Not as much as Mitch McConnell says, given the curious definition of "small business" under current tax rules
Senate Republican leader Mitch McConnell has thrust small business to the center of the political fracas over extending the Bush era tax cuts. He says President Barack Obama's plan to limit future tax breaks to couples earning less than $250,000 would subject 50 percent of small business income to a tax increase, stalling the job creation engine. McConnell would renew all the cuts, even those for the highest-income U.S. households. The tax cuts expire on Dec. 31 unless Congress acts.
If McConnell has his way, Obama, billionaire investor George Soros, and many film stars would be among the "small business owners" to benefit. Obama last year earned more than 10 times as much from his work as an author as he did from his $400,000 Presidential salary and reported that business income on his personal tax return, the same as a shareholder in a 50-employee machine shop might.
The debate pitting Obama's "no tax cuts for the rich" position against McConnell's "job-killer tax-increases" argument could play out on the Senate floor the week of Sept. 27, although a resolution is not likely until Congress returns for a lame duck session after the election. Which side is right? Recent studies by two nonpartisan groups suggest that McConnell, of Kentucky, is exaggerating. Yet the IRS doesn't collect the information needed to pinpoint who would pay the higher taxes, a data gap that allows both sides to claim the rhetorical high ground.
McConnell's 50-percent-of-income figure is based on a July 12 finding by the Joint Committee on Taxation, a House-Senate panel that analyzes tax issues, that half of about $1 trillion of business income in 2011 will be reported on some 750,000 personal tax returns filed by people who pay the top marginal rates. He calls those small businesses. Yet the report says the data "do not imply that all of the income is from entities that might be considered 'small.' " Almost 20,000 of those businesses, for example, had receipts of more than $50 million, it says.
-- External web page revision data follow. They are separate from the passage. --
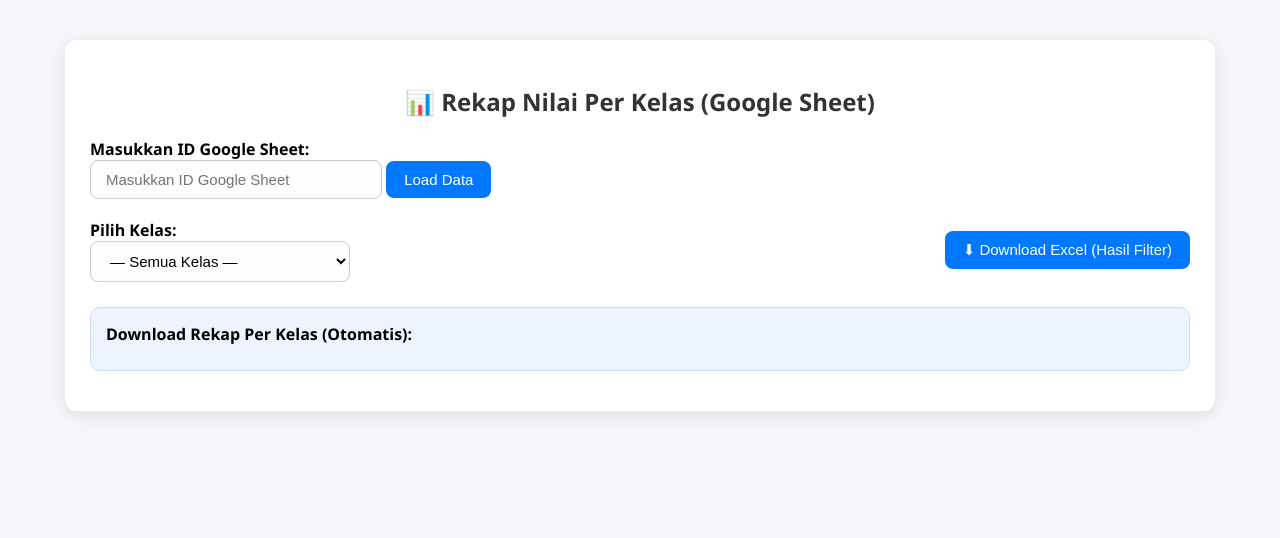
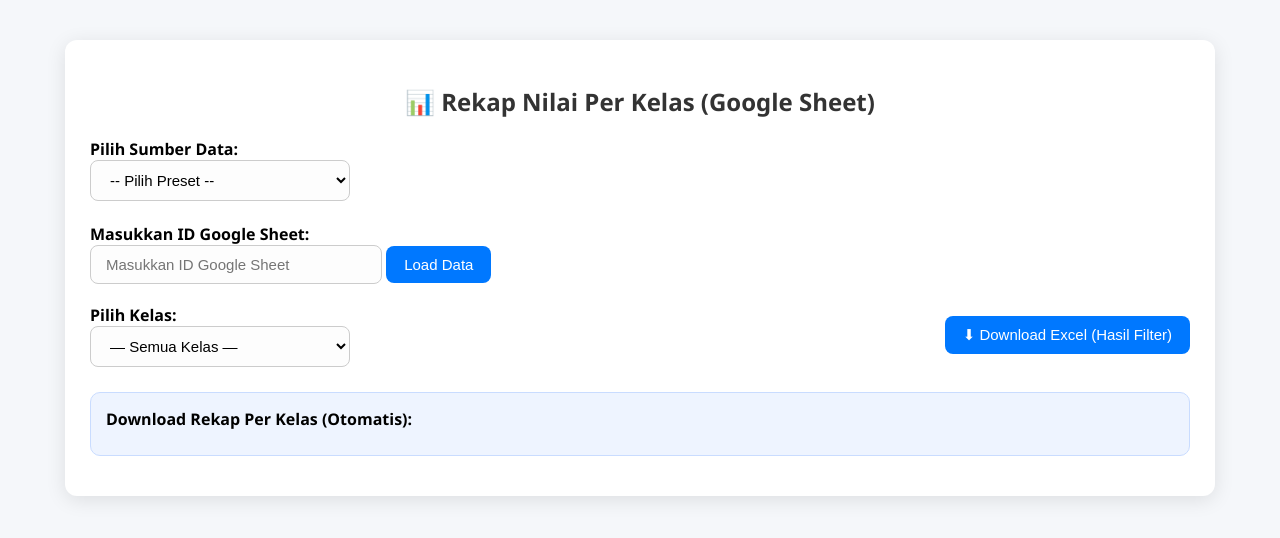
Before and after one commit to yanuar-moga/lab2, a plain HTML site: page rekapkelas2.html in a window 1280 px wide. Drawn offline with Linux system fonts and the light colour scheme.

Commit message:
Update rekapkelas2.html

```diff
--- a/rekapkelas2.html
+++ b/rekapkelas2.html
@@ -3,7 +3,14 @@
 <head>
 <meta charset="UTF-8">
 <title>Filter Kelas Google Sheet + Download Excel</title>
-<script src="https://cdnjs.cloudflare.com/ajax/libs/xlsx/0.18.5/xlsx.full.min.js"></script>
+<script src="https://cdnjs.cloudflare.com/ajax/libs/xlsx/0.18.5/xlsx.full.min.js">function applyPreset() {
+    const preset = document.getElementById('presetSheet').value;
+    if (preset) {
+        document.getElementById('sheetIdInput').value = preset;
+    }
+}
+
+</script>
 
 <style>
     body { font-family: "Segoe UI", sans-serif; background: #f5f7fa; margin: 0; padding: 0; }
@@ -53,6 +60,13 @@
     <h2>📊 Rekap Nilai Per Kelas (Google Sheet)</h2>
 
     <div style="margin-bottom: 20px;">
+        <label>Pilih Sumber Data:</label><br>
+        <select id="presetSheet" onchange="applyPreset()">
+            <option value="">-- Pilih Preset --</option>
+            <option value="1V4VE4qFv0YCC8wEFKdPMPRvvcyFwcLyIfgE8gdCScyw">Informatika</option>
+            <option value="1gvxBUDSkXQ7iCasCw197CAn3eZWXmFISgtIANlEzA20">IPS</option>
+        </select>
+        <br><br>
         <label>Masukkan ID Google Sheet:</label><br>
         <input type="text" id="sheetIdInput" placeholder="Masukkan ID Google Sheet">
         <button onclick="loadSheet()">Load Data</button>
```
Besides Obama, McConnell's 50 percent figure includes authors, actors, athletes, and others who employ few if any workers, as well as hedge fund firms and major law partnerships most people wouldn't consider small. "We are being over-inclusive in our use of small business income," says Edward D. Kleinbard, a former staff director of the Joint Committee on Taxation who is now a University of Southern California law professor.
Obama doesn't address the effect of his plan on small business income. Instead, he says his plan would hit only about 3 percent of all small businesses, also a joint tax committee number. Republicans counter that those 3 percent generate most of the real small business activity. "The last thing you would want to do is raise taxes in the middle of a recession on our most productive small businesses," McConnell said in a Sept. 15 Fox News (NWS) interview.
The confusion stems from the IRS's inability to determine if the income on a tax return comes from a small or large business. The dispute revolves around three types of businesses—partnerships, sole proprietorships, and so-called S corporations, which often have one or two shareholders. These structures are popular because they allow profits to be reported on business owners' personal tax returns without first going through a layer of corporate tax.
The nonpartisan Congressional Research Service, which analyzes issues for lawmakers, largely agreed with Obama in a Sept. 3 report that considered only taxpayers with employees. Its conclusion: Small businesses with actual workers would pay only about 12 percent of the higher taxes. "Across-the-board tax cuts for high-income individuals are not efficiently targeted to small businesses," wrote author Jane G. Gravelle.
The bottom line: Some small business income would be subject to higher taxes under Obama's plan, though not the 50 percent the GOP claims.